◆ **Task description**
Please return all lines of the data below containing the string "notebook".

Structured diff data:
┌──

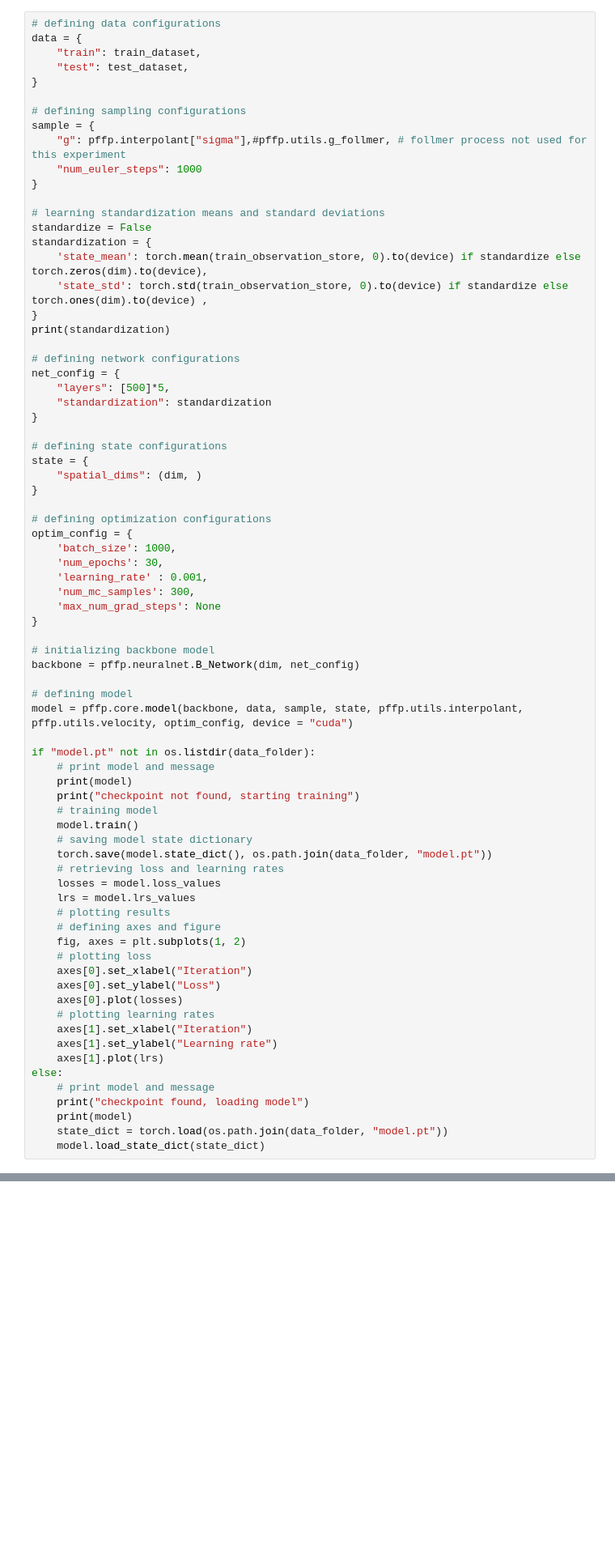
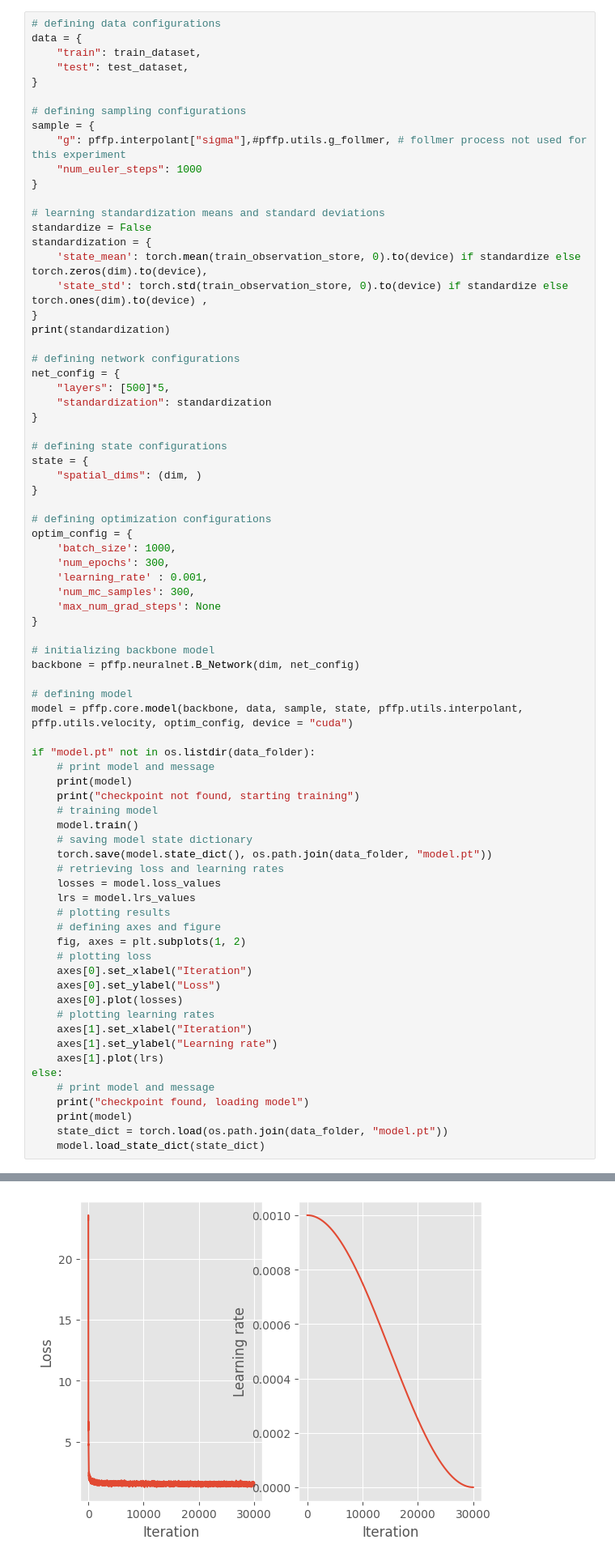
Before and after one commit to FMGS666/ProbForecastFollmerProcess, a Jupyter notebook: multi_modal_jump_diffusion.ipynb, the cells around one changed output, grey strips where cells are left out. Shown at 81% size. Drawn from its saved outputs; the diff is of its cells as text; blank space fills up the shorter version.

```diff
--- a/multi_modal_jump_diffusion.ipynb
+++ b/multi_modal_jump_diffusion.ipynb
@@ -164,7 +164,7 @@ state = {
 # defining optimization configurations
 optim_config = {
     'batch_size': 1000,
-    'num_epochs': 30,
+    'num_epochs': 300,
     'learning_rate' : 0.001,
     'num_mc_samples': 300,
     'max_num_grad_steps': None
@@ -221,0 +225 @@ model(
+[figure, added]
```
Also changed, not shown: parts of 10 cells of this notebook, 3 other files.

└──

◆ **Exercise output**
Before and after one commit to FMGS666/ProbForecastFollmerProcess, a Jupyter notebook: multi_modal_jump_diffusion.ipynb, the cells around one changed output, grey strips where cells are left out. Shown at 81% size. Drawn from its saved outputs; the diff is of its cells as text; blank space fills up the shorter version.
Also changed, not shown: parts of 10 cells of this notebook, 3 other files.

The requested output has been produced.